Active pharmaceutical ingredients (APIs), their metabolites, and transformation products (TPs) occur globally in the environment. They pose a risk to both environmental and human health. These alarming circumstances highlight the strong need for efficient measures, which is also reflected in EU strategies on sustainable chemicals and on pharmaceuticals in the environment. The design of APIs for mineralization in the environment according to the concept Benign by Design (BbD) is a promising approach to tackle this challenge. However, its implementation into the industrial API discovery process has not been discussed yet. To stimulate such a discussion and to better understand the applicability and limitations of this approach, the generic API discovery process is reviewed, including procedure, principles, and paradigms based on publicly available information. In addition to the concept of BbD itself, workflow scenarios such as de novo design and re-design are presented to provide a better understanding of its feasibility. Bringing these aspects together, we conclude that the optimization phase within drug discovery seems to be the most appropriate place to implement environmental considerations. At this early stage, costs are low and the potential impact of design and structural variation on the outcome is high. We found that pharmacological parameters required for application are sometimes even in line with biodegradability in the environment, since the conditions in the human body and the environment differ. However, the effects of optimizing pharmacological parameters such as toxicity and stability on environmental biodegradability of APIs must be considered together with design rules for biodegradability. Understanding the feasibility of BbD can mitigate the concerns pointed out by stakeholders and encourage them to invest in research and development, as well as support pharmaceutical companies to be prepared for upcoming regulations, since the aforementioned EU strategies announce further political regulations.

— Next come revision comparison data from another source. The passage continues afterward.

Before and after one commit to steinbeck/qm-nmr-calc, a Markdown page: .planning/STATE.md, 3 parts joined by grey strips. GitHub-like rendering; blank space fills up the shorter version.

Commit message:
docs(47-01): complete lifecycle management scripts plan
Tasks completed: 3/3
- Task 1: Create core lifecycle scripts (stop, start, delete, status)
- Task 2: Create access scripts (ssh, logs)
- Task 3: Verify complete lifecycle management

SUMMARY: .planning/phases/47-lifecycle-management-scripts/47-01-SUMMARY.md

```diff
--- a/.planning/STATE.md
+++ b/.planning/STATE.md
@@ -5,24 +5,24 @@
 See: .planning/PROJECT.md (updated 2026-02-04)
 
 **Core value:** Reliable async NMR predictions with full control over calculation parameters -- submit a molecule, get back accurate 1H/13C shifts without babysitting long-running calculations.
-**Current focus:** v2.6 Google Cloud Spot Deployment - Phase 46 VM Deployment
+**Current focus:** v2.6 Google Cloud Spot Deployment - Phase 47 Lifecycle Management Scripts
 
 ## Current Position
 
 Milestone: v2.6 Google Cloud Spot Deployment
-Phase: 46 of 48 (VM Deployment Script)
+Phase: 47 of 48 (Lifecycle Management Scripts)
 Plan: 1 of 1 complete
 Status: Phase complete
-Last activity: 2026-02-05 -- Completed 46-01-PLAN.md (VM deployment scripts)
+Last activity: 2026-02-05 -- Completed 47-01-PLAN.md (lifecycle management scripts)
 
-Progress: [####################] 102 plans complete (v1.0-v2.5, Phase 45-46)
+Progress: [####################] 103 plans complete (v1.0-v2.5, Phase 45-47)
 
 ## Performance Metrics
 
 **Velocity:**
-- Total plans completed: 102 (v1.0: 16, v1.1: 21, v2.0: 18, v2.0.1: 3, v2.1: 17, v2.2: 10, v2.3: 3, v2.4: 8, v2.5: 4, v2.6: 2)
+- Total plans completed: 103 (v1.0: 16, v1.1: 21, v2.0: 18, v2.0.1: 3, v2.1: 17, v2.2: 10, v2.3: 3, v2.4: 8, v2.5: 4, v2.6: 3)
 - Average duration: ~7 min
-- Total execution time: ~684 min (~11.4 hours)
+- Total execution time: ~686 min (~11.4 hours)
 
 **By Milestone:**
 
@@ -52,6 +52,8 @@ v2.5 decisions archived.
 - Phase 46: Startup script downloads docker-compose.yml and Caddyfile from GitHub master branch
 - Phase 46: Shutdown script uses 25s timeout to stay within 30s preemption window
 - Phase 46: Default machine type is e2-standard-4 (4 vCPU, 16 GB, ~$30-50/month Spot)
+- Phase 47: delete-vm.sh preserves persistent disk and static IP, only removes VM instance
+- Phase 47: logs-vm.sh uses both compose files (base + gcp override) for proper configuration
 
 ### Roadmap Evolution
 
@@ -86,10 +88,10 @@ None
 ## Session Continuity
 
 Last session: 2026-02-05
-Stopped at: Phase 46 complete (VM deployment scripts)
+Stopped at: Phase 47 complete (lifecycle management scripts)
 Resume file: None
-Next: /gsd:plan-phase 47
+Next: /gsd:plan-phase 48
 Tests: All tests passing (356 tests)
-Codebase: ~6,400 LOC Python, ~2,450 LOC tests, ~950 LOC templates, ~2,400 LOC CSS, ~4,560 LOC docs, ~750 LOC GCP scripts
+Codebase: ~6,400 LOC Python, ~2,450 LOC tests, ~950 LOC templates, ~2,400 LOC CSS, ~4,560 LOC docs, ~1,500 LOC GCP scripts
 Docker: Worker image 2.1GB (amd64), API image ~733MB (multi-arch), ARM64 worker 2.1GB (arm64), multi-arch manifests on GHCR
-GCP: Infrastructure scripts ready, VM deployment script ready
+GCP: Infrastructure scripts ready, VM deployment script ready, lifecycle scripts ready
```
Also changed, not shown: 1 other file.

We found also that successful implementation of BbD depends on the availability of suitable tools and methods as well as on incentives for research and development within constructive collaboration of industry, academia, and authorities.

Original languageEnglish
JournalGreen Chemistry
Issue number14
Pages (from-to)5006-5023
Number of pages18
Publication statusPublished - 21.07.2021

Bibliographical note

Neele Puhlmann was born in Neumünster (Germany) in 1991 and received her diploma and first state examination in food chemistry from Martin-Luther- University Halle-Wittenberg in 2016, and the second state examination from the Institute for Hygiene and the Environment in Hamburg in 2017. After two years of experience as an expert for market compliance of consu- mer products, she started her PhD at the Institute of Sustainable Chemistry at the public Leuphana University of Lüneburg. Neele is working for the IMI-project PREMIER (Prioritisation and Risk Evaluation of Medicines in the EnviRonment), funded by the European Commission and EFPIA members.